basic arithmetic operators, but there are many other operators in C++. To
understand what happens with these, you need to look at the mechanism used in
C++ to determine this sequence. It ’ s referred to as operator precedence .
Operator Precedence
Operator precedence orders the operators in
a priority sequence. In any expression, operators with the highest precedence
are always executed fi rst, followed by operators with the next highest precedence,
and so on, down to those with the lowest precedence of all. The precedence of
the operators in C++ is shown in the following table.
OPERATORS

ASSOCIATIVITY

::

Left

() []  > . Left

Left

! ~ + (unary)  (unary) ++   & (unary) *
(unary) (typecast) static_cast const_cast dynamic_cast reinterpret_cast
sizeof new delete typeid decltype

Right

.* (unary)  > * Left

Left

* / % Left

Left

+  Left

Left

< < > > Left

Left

< < = > > = Left

Left

== != Left

Left

& Left

Left

^ Left

Left

 Left

Left

& & Left

Left

 Left

Left

?: (conditional operator) Right

Left

= *= /= %= +=  = & = ^= = < < = >
> = Right

Left

,

Left
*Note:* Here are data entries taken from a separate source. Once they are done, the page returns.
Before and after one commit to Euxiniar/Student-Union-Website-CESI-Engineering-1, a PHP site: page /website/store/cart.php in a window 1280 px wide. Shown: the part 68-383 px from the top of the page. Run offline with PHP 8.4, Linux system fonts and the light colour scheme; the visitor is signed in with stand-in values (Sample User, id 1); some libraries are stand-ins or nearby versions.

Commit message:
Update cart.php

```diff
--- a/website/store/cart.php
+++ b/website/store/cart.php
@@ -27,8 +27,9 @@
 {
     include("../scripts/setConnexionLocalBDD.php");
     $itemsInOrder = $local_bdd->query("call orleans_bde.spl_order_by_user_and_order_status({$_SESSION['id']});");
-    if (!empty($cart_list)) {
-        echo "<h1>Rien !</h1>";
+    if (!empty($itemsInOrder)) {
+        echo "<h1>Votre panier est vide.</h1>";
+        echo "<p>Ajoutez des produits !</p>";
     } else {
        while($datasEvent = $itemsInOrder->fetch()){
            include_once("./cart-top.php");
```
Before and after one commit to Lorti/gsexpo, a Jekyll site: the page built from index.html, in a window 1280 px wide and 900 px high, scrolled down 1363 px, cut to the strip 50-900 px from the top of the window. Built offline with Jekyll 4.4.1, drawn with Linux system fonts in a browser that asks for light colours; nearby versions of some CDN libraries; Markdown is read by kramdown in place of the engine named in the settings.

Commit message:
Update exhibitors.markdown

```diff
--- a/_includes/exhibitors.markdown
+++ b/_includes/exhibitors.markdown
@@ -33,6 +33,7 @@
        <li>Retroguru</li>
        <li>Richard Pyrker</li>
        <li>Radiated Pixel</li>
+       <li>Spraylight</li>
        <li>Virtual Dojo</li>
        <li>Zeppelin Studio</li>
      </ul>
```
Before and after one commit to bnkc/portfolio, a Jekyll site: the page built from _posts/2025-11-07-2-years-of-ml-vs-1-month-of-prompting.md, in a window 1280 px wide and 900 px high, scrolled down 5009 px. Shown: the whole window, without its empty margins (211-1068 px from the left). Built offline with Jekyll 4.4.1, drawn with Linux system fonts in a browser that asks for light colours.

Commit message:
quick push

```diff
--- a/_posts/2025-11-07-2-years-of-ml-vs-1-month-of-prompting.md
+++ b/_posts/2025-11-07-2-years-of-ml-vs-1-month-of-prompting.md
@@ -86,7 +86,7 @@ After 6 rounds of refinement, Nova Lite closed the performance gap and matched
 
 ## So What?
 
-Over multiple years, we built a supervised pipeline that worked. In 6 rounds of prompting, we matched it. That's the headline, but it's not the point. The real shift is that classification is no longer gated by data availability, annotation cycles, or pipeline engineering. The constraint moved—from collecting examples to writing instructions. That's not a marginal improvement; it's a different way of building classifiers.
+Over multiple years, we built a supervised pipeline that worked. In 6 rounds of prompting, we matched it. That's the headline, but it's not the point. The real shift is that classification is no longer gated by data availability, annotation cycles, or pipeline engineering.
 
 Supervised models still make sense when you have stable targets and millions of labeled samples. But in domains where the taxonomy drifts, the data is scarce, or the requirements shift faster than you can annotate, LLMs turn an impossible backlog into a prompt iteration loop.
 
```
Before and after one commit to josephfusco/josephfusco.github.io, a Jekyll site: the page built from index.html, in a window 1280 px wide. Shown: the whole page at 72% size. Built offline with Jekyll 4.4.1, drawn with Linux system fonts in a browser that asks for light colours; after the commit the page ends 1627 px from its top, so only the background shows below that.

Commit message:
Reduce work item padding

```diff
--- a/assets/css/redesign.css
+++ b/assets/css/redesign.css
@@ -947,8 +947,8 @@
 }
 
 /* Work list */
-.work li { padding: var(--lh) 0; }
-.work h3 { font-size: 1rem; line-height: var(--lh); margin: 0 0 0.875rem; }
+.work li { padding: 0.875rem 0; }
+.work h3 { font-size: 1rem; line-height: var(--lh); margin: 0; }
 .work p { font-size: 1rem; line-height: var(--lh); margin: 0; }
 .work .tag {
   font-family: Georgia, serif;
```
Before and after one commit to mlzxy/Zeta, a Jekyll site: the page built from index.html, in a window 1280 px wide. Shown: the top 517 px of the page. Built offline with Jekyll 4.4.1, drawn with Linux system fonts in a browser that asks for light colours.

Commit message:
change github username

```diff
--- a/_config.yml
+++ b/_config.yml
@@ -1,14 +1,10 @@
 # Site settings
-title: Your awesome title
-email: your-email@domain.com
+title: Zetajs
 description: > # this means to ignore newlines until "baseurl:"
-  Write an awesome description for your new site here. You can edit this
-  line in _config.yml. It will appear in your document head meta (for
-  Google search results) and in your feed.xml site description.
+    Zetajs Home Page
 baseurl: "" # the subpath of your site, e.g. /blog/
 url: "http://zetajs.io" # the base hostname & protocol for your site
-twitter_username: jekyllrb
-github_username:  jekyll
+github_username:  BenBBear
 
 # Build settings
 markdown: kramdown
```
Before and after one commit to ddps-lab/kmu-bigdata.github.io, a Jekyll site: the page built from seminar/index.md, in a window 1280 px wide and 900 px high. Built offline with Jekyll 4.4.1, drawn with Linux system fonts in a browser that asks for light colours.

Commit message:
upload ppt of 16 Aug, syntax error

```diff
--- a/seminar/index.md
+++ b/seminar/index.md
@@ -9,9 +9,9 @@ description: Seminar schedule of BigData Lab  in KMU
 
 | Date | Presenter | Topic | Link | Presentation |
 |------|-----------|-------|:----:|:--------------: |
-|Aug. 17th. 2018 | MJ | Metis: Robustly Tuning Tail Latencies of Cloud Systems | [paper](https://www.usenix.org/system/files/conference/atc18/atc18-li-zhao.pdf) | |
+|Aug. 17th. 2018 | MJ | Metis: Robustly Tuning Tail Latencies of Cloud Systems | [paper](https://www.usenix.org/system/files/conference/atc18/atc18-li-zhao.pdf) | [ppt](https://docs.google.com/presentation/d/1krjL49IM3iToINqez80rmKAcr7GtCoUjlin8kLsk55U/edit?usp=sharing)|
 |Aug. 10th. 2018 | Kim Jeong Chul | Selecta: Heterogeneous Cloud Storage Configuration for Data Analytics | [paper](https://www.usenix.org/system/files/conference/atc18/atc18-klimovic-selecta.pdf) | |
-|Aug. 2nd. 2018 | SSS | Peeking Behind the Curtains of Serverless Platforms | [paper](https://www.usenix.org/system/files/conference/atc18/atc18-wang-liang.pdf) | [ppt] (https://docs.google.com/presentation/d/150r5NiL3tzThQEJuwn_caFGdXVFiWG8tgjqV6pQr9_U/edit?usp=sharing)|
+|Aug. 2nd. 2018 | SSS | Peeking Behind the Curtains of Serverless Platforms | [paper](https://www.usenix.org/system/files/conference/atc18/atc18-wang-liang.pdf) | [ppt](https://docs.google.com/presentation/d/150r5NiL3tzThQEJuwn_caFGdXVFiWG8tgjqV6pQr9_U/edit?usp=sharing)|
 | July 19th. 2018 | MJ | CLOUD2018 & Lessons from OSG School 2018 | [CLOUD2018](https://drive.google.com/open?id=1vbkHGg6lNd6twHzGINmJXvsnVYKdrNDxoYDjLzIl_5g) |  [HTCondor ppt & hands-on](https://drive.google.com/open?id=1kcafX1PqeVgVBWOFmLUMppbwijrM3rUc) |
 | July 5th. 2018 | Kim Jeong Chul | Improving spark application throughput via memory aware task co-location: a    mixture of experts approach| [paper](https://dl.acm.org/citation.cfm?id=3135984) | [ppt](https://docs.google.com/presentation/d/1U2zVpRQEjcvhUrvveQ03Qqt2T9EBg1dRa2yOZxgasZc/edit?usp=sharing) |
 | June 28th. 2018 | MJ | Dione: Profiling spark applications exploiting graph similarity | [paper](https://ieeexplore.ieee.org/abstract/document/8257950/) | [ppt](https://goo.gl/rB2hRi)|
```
Rather
than spreading them around, I have put all the C++ operators in the precedence table
so that you can always refer back to it if you are uncertain about the
precedence of one operator relative to another. Operators with the highest
precedence appear at the top of the table. All the operators that appear in the
same cell in the table have equal precedence. If there are no parentheses in an
expression, operators with equal precedence are executed in a sequence
determined by their associativity. Thus, if the associativity is “left, ” the
left  most operator in an expression is executed first, progressing through
the expression to the right  most. This means that an expression such as a + b
+ c + d is executed as though it was written (((a + b) + c) + d) because binary
+ is left – associative Note that where an operator has a unary (working with
one operand) and a binary (working with two operands) form, the unary form is
always of a higher precedence and is, therefore, executed first.
You can always override the precedence of
operators by using parentheses. Because there are so many operators in C++, it’s
sometimes hard to be sure what takes precedence over what. It is a good idea to
insert parentheses to make sure. A further plus is that parentheses often make
the code much easier to read.